Mormonism, like Methodism and Catholicism, was a transnational movement from the beginning. Mormons were no more or less “American,” and no more or less “western.” Indeed, the church was international almost from its beginnings, and at times members abroad outnumbered the members in the U.S.
Yes, yes, yes. I don’t think this can be emphasized enough and regrettably early Mormonism’s transnational history has been woefully understudied (though a handful of insightful studies on the subject exist). My own sense is that closer attention to British converts, their interaction with missionaries from America, subsequent conversions, and migrations to North America will yield a more diverse portrait of early Mormonism, one we don’t fully understand quite yet.
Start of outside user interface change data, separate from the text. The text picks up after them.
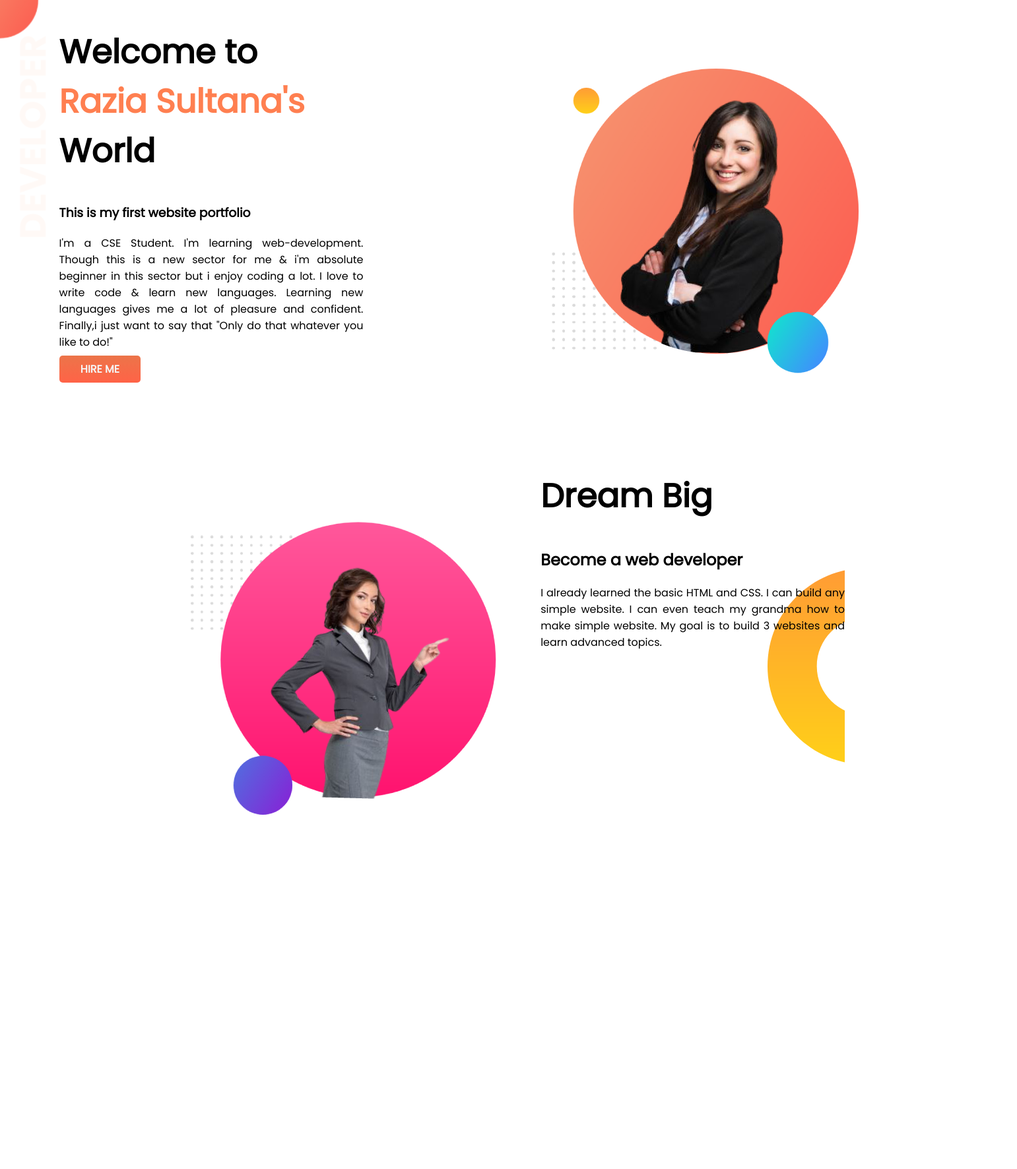
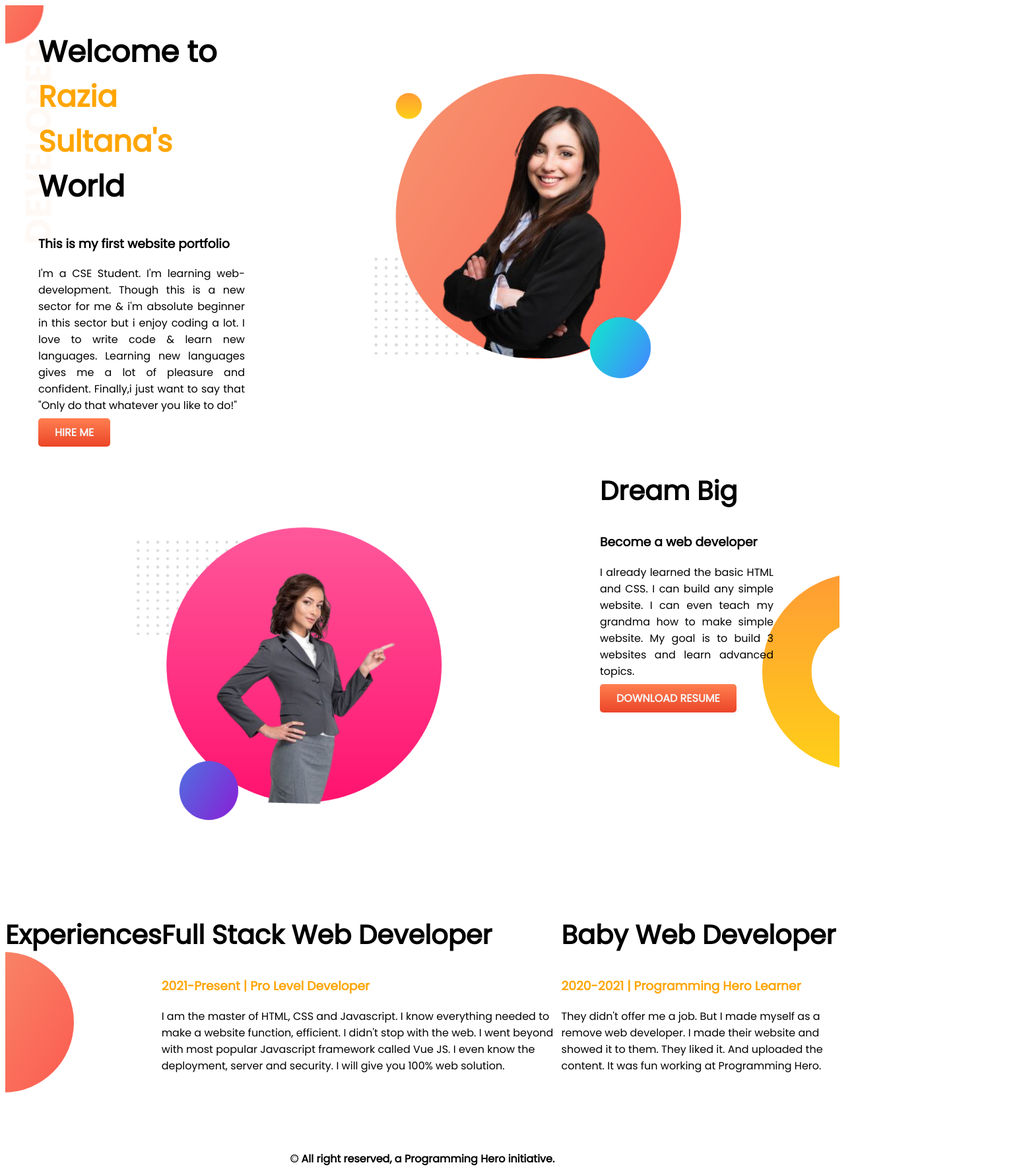
Before and after one commit to Razia-Sultana12/My-First-Portfolio, a plain HTML site: page index.html in a window 1280 px wide. Shown: the whole page at 66% size, 1541 px wide, since content can reach past the window. Before the commit the page ends 1346 px from the top, so only its background shows below. Drawn offline with Linux system fonts and the light colour scheme.

Commit message:
newcommit

```diff
--- a/index.html
+++ b/index.html
@@ -11,27 +11,44 @@
     <link rel="stylesheet" href="style.css">
 </head>
 <body>
-    <section class="section1">
-    <div class="half">
-    <h1>Welcome to <br> <span>Razia Sultana's</span> World</h1>
+    <section class="equal">
+    <div>
+    <h1>Welcome to <br> <span class="orange">Razia Sultana's</span> World</h1>
     <h3>This is my first website portfolio</h3>
     <p>I'm a CSE Student. I'm learning web-development. Though this is a new sector for me & i'm absolute beginner in this sector but i enjoy coding a lot. I love to write code & learn new languages. Learning new languages gives me a lot of pleasure and confident. Finally,i just want to say that "Only do that whatever you like to do!"</p>
     <a class="link-button" target="_blank" href="https://www.linkedin.com/in/razia-sultana-mun-aaab831a2?fbclid=IwAR2q1HtkPeEy9-MG9Wli4bA6DCNUVBvpkgwqoxMmWWOkITBcvyo5srAiUOw">HIRE ME</a>
     </div>
-    <div class="half">
+    <div>
         <img src="image/MMMUUU.png" >
     </div>
     </section >
-    <section class="section2">
-    <div class="half">
+    <section class="equally">
+    <div>
        <img src="image/mmuu.png" alt="">
     </div>
-    <div class="half">
-       <h1>Dream Big</h1>
-       <h2>Become a web developer</h2>
+    <div>
+       <h2>Dream Big</h2>
+       <h3>Become a web developer</h3>
        <p>I already learned the basic HTML and CSS. I can build any simple website. I can even teach my grandma how to make simple website. My goal is to build 3 websites and learn advanced topics.</p>
+       <a class="link-button" target="_blank" href="http://127.0.0.1:5500/index.html">DOWNLOAD RESUME</a>
     </div>
+    </section>
 
+
+            <section class="equality">
+            <h2>Experiences</h2>
+
+        <div>
+            <h2>Full Stack Web Developer</h2>
+            <h3 class="orange">2021-Present | Pro Level Developer</h3>
+            <p>I am the master of HTML, CSS and Javascript. I know everything needed to make a website function, efficient. I didn't stop with the web. I went beyond with most popular Javascript framework called Vue JS. I even know the deployment, server and security. I will give you 100% web solution.</p>
+        </div>
+        <div>
+            <h2>Baby Web Developer</h2>
+            <h3 class="orange">2020-2021 | Programming Hero Learner</h3>
+            <p>They didn't offer me a job. But I made myself as a remove web developer. I made their website and showed it to them. They liked it. And uploaded the content. It was fun working at Programming Hero.</p>
+        </div>
     </section>
+    <footer><b>© All right reserved, a Programming Hero initiative.</b></footer>
 </body>
 </html>
--- a/style.css
+++ b/style.css
@@ -1,20 +1,33 @@
-span{color: coral;}
-body{font-family: 'Poppins', sans-serif;
-margin: 0%;}
-h1{font-size: 50px;}
-.half{width: 50%;
-padding-left:7%;}
-p{text-align: justify;}
+body{margin-0;
+font-family: 'Poppins', sans-serif;}
 .link-button{text-decoration: none;
-background-image: linear-gradient(rgb(236, 116, 73), tomato);
-padding: 2% 7%;
 border-radius: 5px;
-color: whitesmoke;
-font-weight: bold;}
-.section1{display: flex;
-    background-image: url(image/top-banner.png);
-background-repeat: no-repeat;}
-.section2{display: flex;
-background-image: url(image/dream-bg.png);
+padding: 10px 25px;
+text-align: center;
+background-image:linear-gradient(coral, rgb(235, 69, 40));
+font-weight: bold;
+color: whitesmoke;}
+h1{font-size: 45px;}
+.orange{color: orange;}
+h2{font-size: 40px;}
+footer{text-align: center;}
+.equal{display: flex;
+text-align: justify;
+background-image: url(image/top-banner.png);
 background-repeat: no-repeat;
-background-position: right;}
+padding-left: 50px;
+margin:0px;}
+.equally{display: flex;
+    text-align:justify;
+    background-image: url(image/dream-bg.png);
+    background-repeat: no-repeat;
+    background-position: right;
+    padding-right: 100px;
+    margin:0px;}
+.equality{display: flex;
+    background-image: url(image/exp-bg.png);
+    background-repeat: no-repeat;
+    background-position: left;
+    padding-bottom: 100px;
+    margin:0px;
+}
--- /dev/null
+++ b/style1.css
@@ -0,0 +1,72 @@
+body{
+    margin: 0;
+    font-family: 'Poppins', sans-serif;
+}
+section{
+    height: 500px;
+    padding-bottom: 150px;
+}
+.top-banner{
+    background-image: url("images/top-banner.png");
+    background-repeat: no-repeat;
+}
+.half-width{
+    width:40%;
+    float: left;
+    margin-left: 5%;
+    padding-left: 2%;
+}
+h1{
+    font-size: 50px;
+}
+h1 span{
+    color: orange;
+}
+.half-width img{
+    width: 100%;
+}
+.anchor-button{
+    text-decoration: none;
+    background: linear-gradient(45deg, lightsalmon, tomato);
+    padding: 10px 40px;
+    border-radius: 5px;
+    color: white;
+    font-weight: 700;
+}
+p{
+    color: dimgray;
+}
+.dream-area{
+    background-image: url("images/dream-bg.png");
+    background-repeat: no-repeat;
+    background-position: right;
+}
+h2{
+    font-size: 40px;
+}
+.experience-area{
+    background-image: url("images/exp-bg.png");
+    background-repeat: no-repeat;
+    background-position: left;
+}
+.experience-area h3{
+    color: orange;
+}
+
+.experience-area div{
+    box-shadow: 5px 7px 40px gray;
+    height: 80%;
+}
+#full-stack{
+    border-left: 7px solid;
+    border-image: linear-gradient(180deg, lightsalmon, tomato);
+    border-image-slice: 1;
+}
+#baby-web{
+    border-left: 7px solid;
+    border-image: linear-gradient(180deg, blue, cyan);
+    border-image-slice: 1;
+}
+footer p{
+    text-align: center;
+}
```
Also changed, not shown: jhankar copy.html (added, +52 -0 lines).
Nonetheless, one might still persist, something important happened in the American West. Brigham Young and subsequent LDS leaders shaped a Great Basin Zion that was, for several decades, a theocratic kingdom unto itself. Their patterns of living, economic systems, and family arrangements were unique and distinctively adapted to the material environment of the West. They achieved a remarkable level of interdependence and collective independence in their new home.While this narrative of origins is true, it also reflects the romanticized and hopeful account of LDS believers, and avoids the splintering of the Mormon movement that gave rise to alternate, much less “western” tales of development. One-third of the Mormons living in the vicinity of Nauvoo at the time of Joseph Smith, Jr.’s murder in 1844 did not venture to the far west. They set up shop in Iowa, in Michigan, in Ohio, and eventually even Texas. Some went home to Pennsylvania or New York, and reorganized there. Many Mormons considered themselves diasporic, waiting for the day when a return to the Zion of Missouri was possible. It’s not that the Utah story is not true; it just isn’t the whole story, and it is a tale told by the larger, ultimately more successful branch of the family tree.
Others have stated the same before, and the John Whitmer Historical Association’s annual conferences and publications—continues to attract a number of insightful studies on “midwestern Mormons” and “prairie Saints,” but it bears repeating again and again. In a survey of the state of American religious historiography published in JAAR a couple of years ago (highlighted here) Paul Harvey and Kevin Schultz conclude with the following reflection on denominational studies:
What is missing from the recent historiography? There is plenty but here we will mention only a few omissions and underdeveloped areas worthy of future invetigation. … We need more books to explain, for example, the lineage of Presbyterianism, or the divisions within Methodism. … Only when these kinds of studies emerge will it be possible to envision a history of what people call “Maineline American Protestantism.” What is that? Is it a movement? A collection of denominations?
I would argue similarly that in order to fully understand Mormonism and what it is—a new world religion? a radical Protestant sect? something else altogether?—we need to pay closer attention to its historical lineage and the divisions within Mormonism (or Latter Day Saintism, if you prefer). And as Maffly-Kipp points out in her blog post, such an approach also forces us to ask important questions about Mormonism’s regional and religious identities:
Rather than taking an up or down vote (western or not? American or not?), perhaps we can turn the questions around. What is at stake for various parties (LDS, non-LDS, scholars of religion, scholars of the West, etc.) in using the label “western”? What does it stand in for? Why does it persist in the face of countervailing trends or descriptions?